In Kenya, Kericho County wants to provide a sustainable solution to the problem of solid waste pollution. To do so, the local authorities in partnership with the non-governmental organization (NGO) Practical Action will set up a waste-to-energy plant, the capacity of which has not yet been disclosed. The facility will create jobs.
According to Richard Mitei, Kericho County’s Water, Energy, Environment and Natural Resources Officer, the program will also provide 900 pedal garbage cans and 4,500 bags, as well as a full set of 250 personal protective equipment to the county’s residents, who will be trained in the use of the devices.
Optimizing the waste management system
A report by the United Nations Environment Programme (UNEP) indicates that poor solid waste management or disposal contributes to 5% of global GHG emissions. In this context, the Kenyan government is increasingly promoting waste-to-energy initiatives to ensure a diversified electricity mix and decentralized power generation.
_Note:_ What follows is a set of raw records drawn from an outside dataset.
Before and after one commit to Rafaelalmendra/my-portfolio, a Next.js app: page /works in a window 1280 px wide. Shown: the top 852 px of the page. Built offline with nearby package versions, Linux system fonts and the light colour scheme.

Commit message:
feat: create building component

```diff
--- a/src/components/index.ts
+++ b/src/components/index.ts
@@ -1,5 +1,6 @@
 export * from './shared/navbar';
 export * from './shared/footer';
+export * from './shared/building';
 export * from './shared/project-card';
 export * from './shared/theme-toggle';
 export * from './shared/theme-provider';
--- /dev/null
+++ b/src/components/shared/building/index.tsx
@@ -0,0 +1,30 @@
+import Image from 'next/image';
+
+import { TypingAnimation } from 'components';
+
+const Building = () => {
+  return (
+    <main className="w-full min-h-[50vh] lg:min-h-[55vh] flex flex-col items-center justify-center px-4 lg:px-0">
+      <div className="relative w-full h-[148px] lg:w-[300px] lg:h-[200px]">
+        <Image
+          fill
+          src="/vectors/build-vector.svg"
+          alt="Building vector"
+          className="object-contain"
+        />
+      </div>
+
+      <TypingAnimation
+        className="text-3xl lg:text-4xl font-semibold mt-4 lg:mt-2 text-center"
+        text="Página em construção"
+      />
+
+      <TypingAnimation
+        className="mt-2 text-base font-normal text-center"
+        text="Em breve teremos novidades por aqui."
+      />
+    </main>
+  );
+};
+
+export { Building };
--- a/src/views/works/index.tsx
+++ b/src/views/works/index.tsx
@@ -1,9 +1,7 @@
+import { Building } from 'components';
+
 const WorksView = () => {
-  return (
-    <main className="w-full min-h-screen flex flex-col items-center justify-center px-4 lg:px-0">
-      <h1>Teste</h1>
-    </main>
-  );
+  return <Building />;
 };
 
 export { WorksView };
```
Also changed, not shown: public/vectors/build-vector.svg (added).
In Kakamega, for example, the Swedish energy company VR Holding AB is implementing a project to build a 10 MW solid waste-to-energy plant at a total cost of 6 billion Kenyan shillings (about $53 million). The recovered solid waste will be collected in Kakamega, Busia, Homa Bay, Trans Nzoia, Bungoma and Vihiga counties.